How to complete this task:
Scan the listing for the word "CHANGELOG" and report every line that contains it.
※
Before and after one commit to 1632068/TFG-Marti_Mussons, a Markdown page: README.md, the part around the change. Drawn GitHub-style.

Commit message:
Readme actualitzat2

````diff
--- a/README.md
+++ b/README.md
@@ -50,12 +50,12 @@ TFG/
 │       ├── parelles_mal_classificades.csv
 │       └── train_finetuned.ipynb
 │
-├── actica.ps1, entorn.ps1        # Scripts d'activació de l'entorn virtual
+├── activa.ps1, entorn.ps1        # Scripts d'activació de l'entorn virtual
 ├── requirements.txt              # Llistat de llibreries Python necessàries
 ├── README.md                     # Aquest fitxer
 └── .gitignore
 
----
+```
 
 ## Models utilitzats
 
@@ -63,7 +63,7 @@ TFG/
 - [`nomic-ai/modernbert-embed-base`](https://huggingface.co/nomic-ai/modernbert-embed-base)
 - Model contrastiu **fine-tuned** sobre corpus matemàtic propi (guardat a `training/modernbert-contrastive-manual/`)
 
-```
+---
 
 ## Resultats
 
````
※
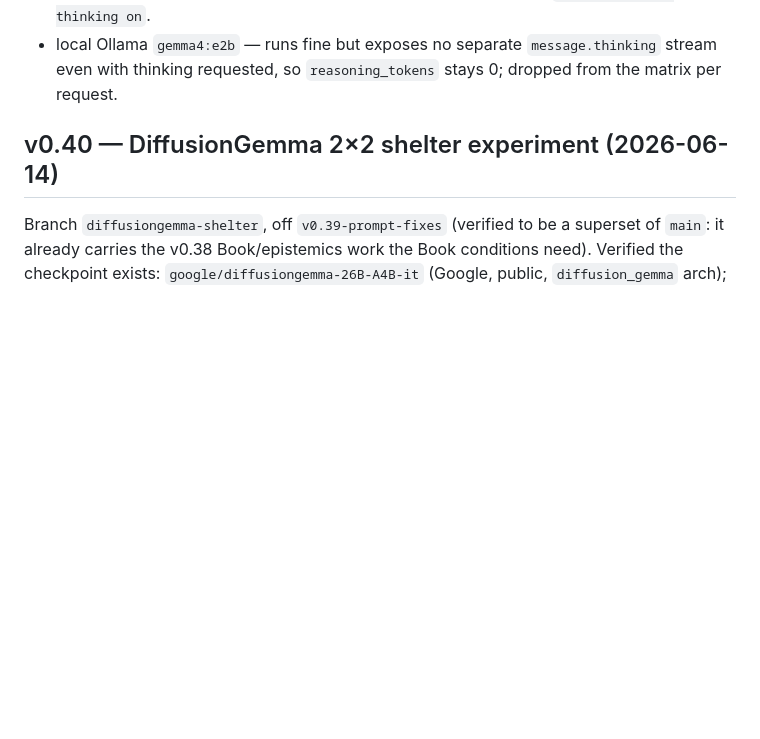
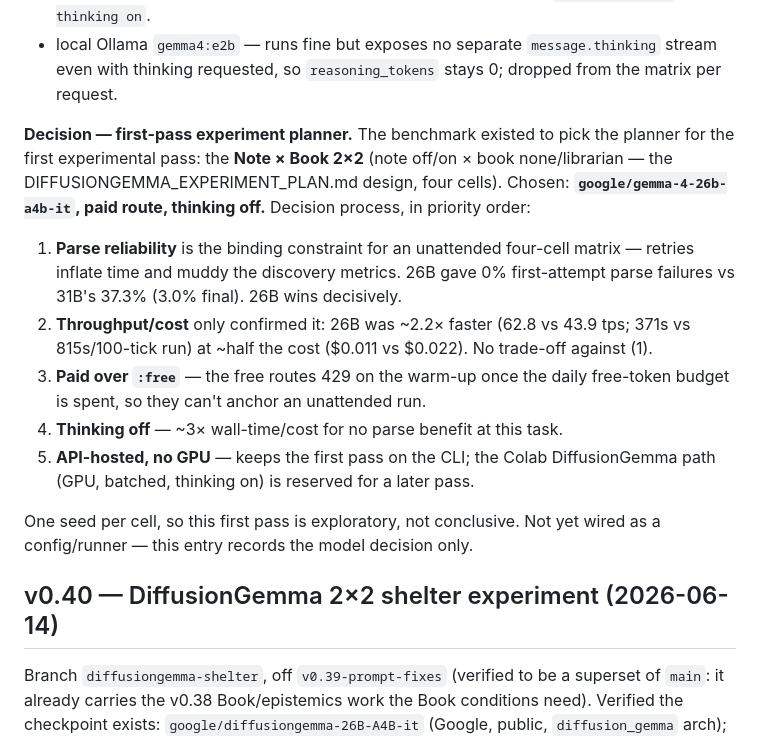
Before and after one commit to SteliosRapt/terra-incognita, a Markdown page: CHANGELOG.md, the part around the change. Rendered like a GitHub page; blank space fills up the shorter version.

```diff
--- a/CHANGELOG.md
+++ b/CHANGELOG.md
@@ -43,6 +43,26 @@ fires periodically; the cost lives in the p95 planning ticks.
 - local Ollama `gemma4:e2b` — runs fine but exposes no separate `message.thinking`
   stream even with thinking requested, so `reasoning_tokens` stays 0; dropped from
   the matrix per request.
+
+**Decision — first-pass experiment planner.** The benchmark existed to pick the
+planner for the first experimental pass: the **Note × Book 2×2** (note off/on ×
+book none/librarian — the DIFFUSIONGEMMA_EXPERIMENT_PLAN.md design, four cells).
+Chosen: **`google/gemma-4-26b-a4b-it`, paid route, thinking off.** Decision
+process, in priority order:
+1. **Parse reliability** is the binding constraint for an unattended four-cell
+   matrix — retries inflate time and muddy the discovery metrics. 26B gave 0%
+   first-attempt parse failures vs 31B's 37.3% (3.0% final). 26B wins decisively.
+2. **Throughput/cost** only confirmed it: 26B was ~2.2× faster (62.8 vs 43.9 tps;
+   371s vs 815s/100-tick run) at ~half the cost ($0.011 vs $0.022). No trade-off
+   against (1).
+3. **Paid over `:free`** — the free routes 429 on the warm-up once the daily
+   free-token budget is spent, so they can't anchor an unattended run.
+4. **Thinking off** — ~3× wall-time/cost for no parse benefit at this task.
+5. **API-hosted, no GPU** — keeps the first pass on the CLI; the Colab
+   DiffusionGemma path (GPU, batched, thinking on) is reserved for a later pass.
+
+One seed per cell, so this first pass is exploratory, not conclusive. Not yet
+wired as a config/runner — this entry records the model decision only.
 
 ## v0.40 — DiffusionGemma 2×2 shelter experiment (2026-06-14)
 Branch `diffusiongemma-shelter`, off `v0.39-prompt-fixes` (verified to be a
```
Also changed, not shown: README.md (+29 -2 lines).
※
Problem solution:
Before and after one commit to SteliosRapt/terra-incognita, a Markdown page: CHANGELOG.md, the part around the change. Rendered like a GitHub page; blank space fills up the shorter version.
--- a/CHANGELOG.md
+++ b/CHANGELOG.md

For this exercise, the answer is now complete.